### EXTRACTED MATERIAL

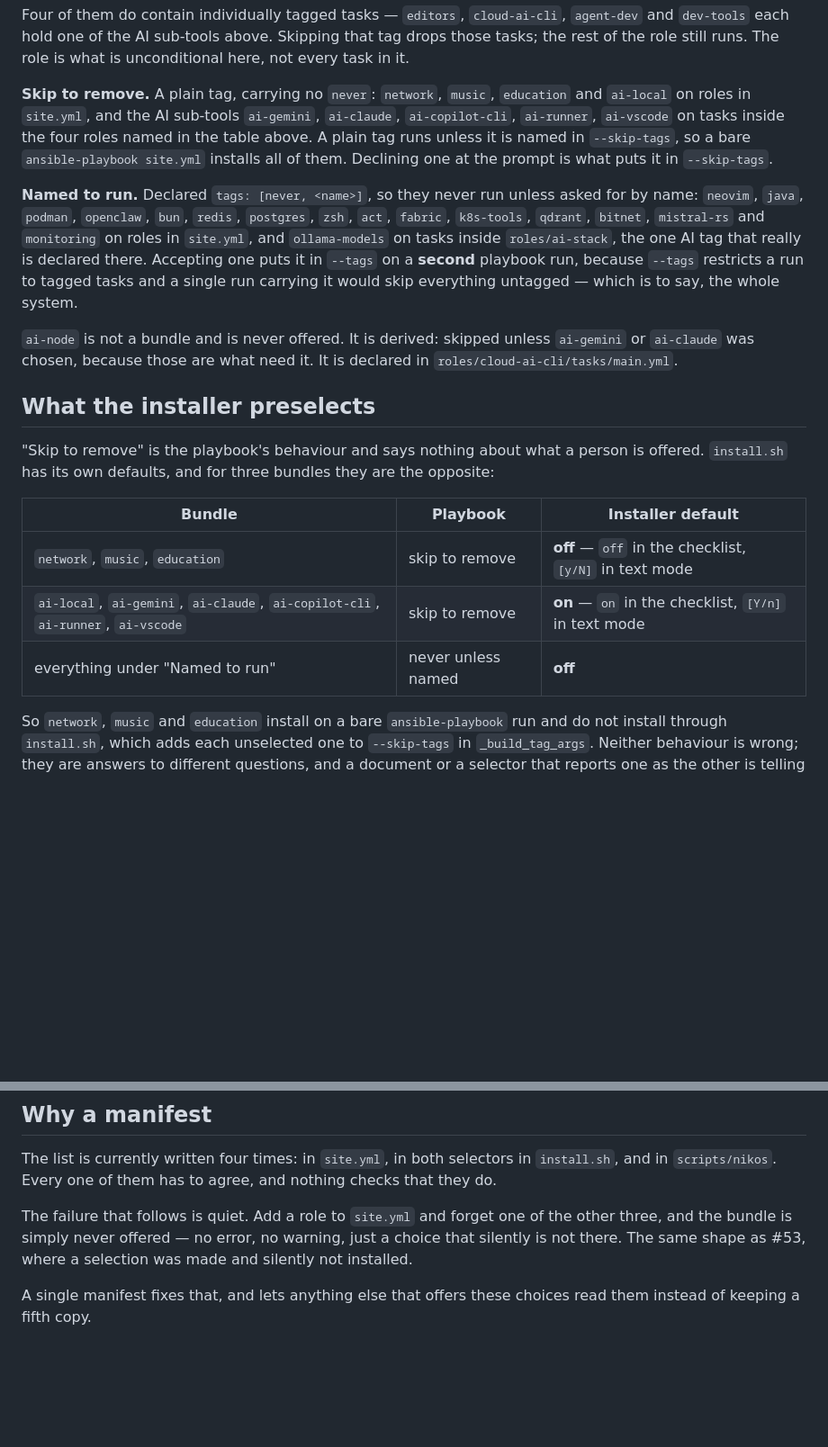
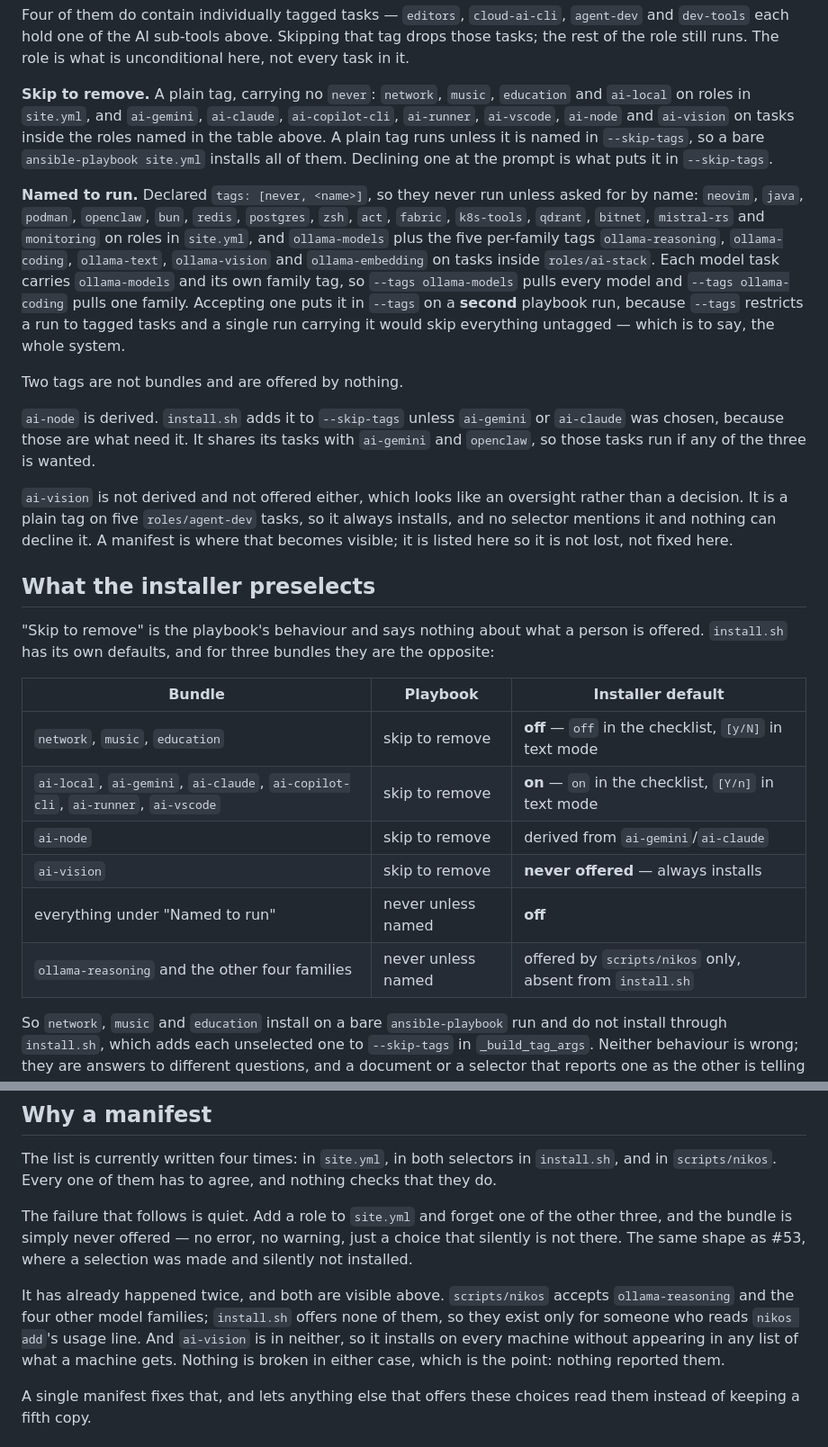
Before and after one commit to nikolareljin/nikos, a Markdown page: docs/bundles.md, 2 parts joined by grey strips. Shown at 90% size. Drawn GitHub-style; blank space fills up the shorter version.

Commit message:
Finish the tag inventory: thirteen tags never reach site.yml
The table listed six of them. --list-tags reports thirteen: the five ollama
model families alongside ollama-models, ai-node, and ai-vision, on top of the
five AI sub-tools already named. The count in the prose was wrong with it.

Two of those are worth stating on their own. ai-node is derived, skipped
unless ai-gemini or ai-claude was chosen. ai-vision is a plain tag on five
agent-dev tasks that no selector mentions, so it installs on every machine and
nothing can decline it. The ollama families are offered by scripts/nikos and
absent from install.sh. Both are the drift the manifest is for, so they are
listed as evidence rather than fixed here.

```diff
--- a/docs/bundles.md
+++ b/docs/bundles.md
@@ -54,24 +65,37 @@ that tag drops those tasks; the rest of the role still runs. The role is what
 is unconditional here, not every task in it.
 
 **Skip to remove.** A plain tag, carrying no `never`: `network`, `music`,
-`education` and `ai-local` on roles in `site.yml`, and the AI sub-tools
-`ai-gemini`, `ai-claude`, `ai-copilot-cli`, `ai-runner`, `ai-vscode` on tasks
-inside the four roles named in the table above. A plain tag runs unless it is
-named in `--skip-tags`, so a bare `ansible-playbook site.yml` installs all of
-them. Declining one at the prompt is what puts it in `--skip-tags`.
+`education` and `ai-local` on roles in `site.yml`, and `ai-gemini`,
+`ai-claude`, `ai-copilot-cli`, `ai-runner`, `ai-vscode`, `ai-node` and
+`ai-vision` on tasks inside the roles named in the table above. A plain tag
+runs unless it is named in `--skip-tags`, so a bare `ansible-playbook site.yml`
+installs all of them. Declining one at the prompt is what puts it in
+`--skip-tags`.
 
 **Named to run.** Declared `tags: [never, <name>]`, so they never run unless asked
 for by name: `neovim`, `java`, `podman`, `openclaw`, `bun`, `redis`,
 `postgres`, `zsh`, `act`, `fabric`, `k8s-tools`, `qdrant`, `bitnet`,
-`mistral-rs` and `monitoring` on roles in `site.yml`, and `ollama-models` on
-tasks inside `roles/ai-stack`, the one AI tag that really is declared there.
+`mistral-rs` and `monitoring` on roles in `site.yml`, and `ollama-models` plus
+the five per-family tags `ollama-reasoning`, `ollama-coding`, `ollama-text`,
+`ollama-vision` and `ollama-embedding` on tasks inside `roles/ai-stack`. Each
+model task carries `ollama-models` and its own family tag, so `--tags
+ollama-models` pulls every model and `--tags ollama-coding` pulls one family.
 Accepting one puts it in `--tags` on a **second** playbook run, because
 `--tags` restricts a run to tagged tasks and a single run carrying it would
 skip everything untagged — which is to say, the whole system.
 
-`ai-node` is not a bundle and is never offered. It is derived: skipped unless
-`ai-gemini` or `ai-claude` was chosen, because those are what need it. It is
-declared in `roles/cloud-ai-cli/tasks/main.yml`.
+Two tags are not bundles and are offered by nothing.
+
+`ai-node` is derived. `install.sh` adds it to `--skip-tags` unless `ai-gemini`
+or `ai-claude` was chosen, because those are what need it. It shares its tasks
+with `ai-gemini` and `openclaw`, so those tasks run if any of the three is
+wanted.
+
+`ai-vision` is not derived and not offered either, which looks like an
+oversight rather than a decision. It is a plain tag on five `roles/agent-dev`
+tasks, so it always installs, and no selector mentions it and nothing can
+decline it. A manifest is where that becomes visible; it is listed here so it
+is not lost, not fixed here.
 
 ## What the installer preselects
 
@@ -83,7 +107,10 @@ they are the opposite:
 | --- | --- | --- |
 | `network`, `music`, `education` | skip to remove | **off** — `off` in the checklist, `[y/N]` in text mode |
 | `ai-local`, `ai-gemini`, `ai-claude`, `ai-copilot-cli`, `ai-runner`, `ai-vscode` | skip to remove | **on** — `on` in the checklist, `[Y/n]` in text mode |
+| `ai-node` | skip to remove | derived from `ai-gemini`/`ai-claude` |
+| `ai-vision` | skip to remove | **never offered** — always installs |
 | everything under "Named to run" | never unless named | **off** |
+| `ollama-reasoning` and the other four families | never unless named | offered by `scripts/nikos` only, absent from `install.sh` |
 
 So `network`, `music` and `education` install on a bare `ansible-playbook`
 run and do not install through `install.sh`, which adds each unselected one
@@ -105,6 +132,13 @@ The failure that follows is quiet. Add a role to `site.yml` and forget one of
 the other three, and the bundle is simply never offered — no error, no warning,
 just a choice that silently is not there. The same shape as #53, where a
 selection was made and silently not installed.
+
+It has already happened twice, and both are visible above. `scripts/nikos`
+accepts `ollama-reasoning` and the four other model families; `install.sh`
+offers none of them, so they exist only for someone who reads `nikos add`'s
+usage line. And `ai-vision` is in neither, so it installs on every machine
+without appearing in any list of what a machine gets. Nothing is broken in
+either case, which is the point: nothing reported them.
 
 A single manifest fixes that, and lets anything else that offers these choices
 read them instead of keeping a fifth copy.
```
Also changed, not shown: other parts of docs/bundles.md (+20 -9 lines).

### WHAT YOU ARE ASKED TO DO
The copy must match the listing above exactly but contain no pictures.

### EXERCISE ANSWER
Before and after one commit to nikolareljin/nikos, a Markdown page: docs/bundles.md, 2 parts joined by grey strips. Shown at 90% size. Drawn GitHub-style; blank space fills up the shorter version.

Commit message:
Finish the tag inventory: thirteen tags never reach site.yml
The table listed six of them. --list-tags reports thirteen: the five ollama
model families alongside ollama-models, ai-node, and ai-vision, on top of the
five AI sub-tools already named. The count in the prose was wrong with it.

Two of those are worth stating on their own. ai-node is derived, skipped
unless ai-gemini or ai-claude was chosen. ai-vision is a plain tag on five
agent-dev tasks that no selector mentions, so it installs on every machine and
nothing can decline it. The ollama families are offered by scripts/nikos and
absent from install.sh. Both are the drift the manifest is for, so they are
listed as evidence rather than fixed here.

```diff
--- a/docs/bundles.md
+++ b/docs/bundles.md
@@ -54,24 +65,37 @@ that tag drops those tasks; the rest of the role still runs. The role is what
 is unconditional here, not every task in it.
 
 **Skip to remove.** A plain tag, carrying no `never`: `network`, `music`,
-`education` and `ai-local` on roles in `site.yml`, and the AI sub-tools
-`ai-gemini`, `ai-claude`, `ai-copilot-cli`, `ai-runner`, `ai-vscode` on tasks
-inside the four roles named in the table above. A plain tag runs unless it is
-named in `--skip-tags`, so a bare `ansible-playbook site.yml` installs all of
-them. Declining one at the prompt is what puts it in `--skip-tags`.
+`education` and `ai-local` on roles in `site.yml`, and `ai-gemini`,
+`ai-claude`, `ai-copilot-cli`, `ai-runner`, `ai-vscode`, `ai-node` and
+`ai-vision` on tasks inside the roles named in the table above. A plain tag
+runs unless it is named in `--skip-tags`, so a bare `ansible-playbook site.yml`
+installs all of them. Declining one at the prompt is what puts it in
+`--skip-tags`.
 
 **Named to run.** Declared `tags: [never, <name>]`, so they never run unless asked
 for by name: `neovim`, `java`, `podman`, `openclaw`, `bun`, `redis`,
 `postgres`, `zsh`, `act`, `fabric`, `k8s-tools`, `qdrant`, `bitnet`,
-`mistral-rs` and `monitoring` on roles in `site.yml`, and `ollama-models` on
-tasks inside `roles/ai-stack`, the one AI tag that really is declared there.
+`mistral-rs` and `monitoring` on roles in `site.yml`, and `ollama-models` plus
+the five per-family tags `ollama-reasoning`, `ollama-coding`, `ollama-text`,
+`ollama-vision` and `ollama-embedding` on tasks inside `roles/ai-stack`. Each
+model task carries `ollama-models` and its own family tag, so `--tags
+ollama-models` pulls every model and `--tags ollama-coding` pulls one family.
 Accepting one puts it in `--tags` on a **second** playbook run, because
 `--tags` restricts a run to tagged tasks and a single run carrying it would
 skip everything untagged — which is to say, the whole system.
 
-`ai-node` is not a bundle and is never offered. It is derived: skipped unless
-`ai-gemini` or `ai-claude` was chosen, because those are what need it. It is
-declared in `roles/cloud-ai-cli/tasks/main.yml`.
+Two tags are not bundles and are offered by nothing.
+
+`ai-node` is derived. `install.sh` adds it to `--skip-tags` unless `ai-gemini`
+or `ai-claude` was chosen, because those are what need it. It shares its tasks
+with `ai-gemini` and `openclaw`, so those tasks run if any of the three is
+wanted.
+
+`ai-vision` is not derived and not offered either, which looks like an
+oversight rather than a decision. It is a plain tag on five `roles/agent-dev`
+tasks, so it always installs, and no selector mentions it and nothing can
+decline it. A manifest is where that becomes visible; it is listed here so it
+is not lost, not fixed here.
 
 ## What the installer preselects
 
@@ -83,7 +107,10 @@ they are the opposite:
 | --- | --- | --- |
 | `network`, `music`, `education` | skip to remove | **off** — `off` in the checklist, `[y/N]` in text mode |
 | `ai-local`, `ai-gemini`, `ai-claude`, `ai-copilot-cli`, `ai-runner`, `ai-vscode` | skip to remove | **on** — `on` in the checklist, `[Y/n]` in text mode |
+| `ai-node` | skip to remove | derived from `ai-gemini`/`ai-claude` |
+| `ai-vision` | skip to remove | **never offered** — always installs |
 | everything under "Named to run" | never unless named | **off** |
+| `ollama-reasoning` and the other four families | never unless named | offered by `scripts/nikos` only, absent from `install.sh` |
 
 So `network`, `music` and `education` install on a bare `ansible-playbook`
 run and do not install through `install.sh`, which adds each unselected one
@@ -105,6 +132,13 @@ The failure that follows is quiet. Add a role to `site.yml` and forget one of
 the other three, and the bundle is simply never offered — no error, no warning,
 just a choice that silently is not there. The same shape as #53, where a
 selection was made and silently not installed.
+
+It has already happened twice, and both are visible above. `scripts/nikos`
+accepts `ollama-reasoning` and the four other model families; `install.sh`
+offers none of them, so they exist only for someone who reads `nikos add`'s
+usage line. And `ai-vision` is in neither, so it installs on every machine
+without appearing in any list of what a machine gets. Nothing is broken in
+either case, which is the point: nothing reported them.
 
 A single manifest fixes that, and lets anything else that offers these choices
 read them instead of keeping a fifth copy.
```
Also changed, not shown: other parts of docs/bundles.md (+20 -9 lines).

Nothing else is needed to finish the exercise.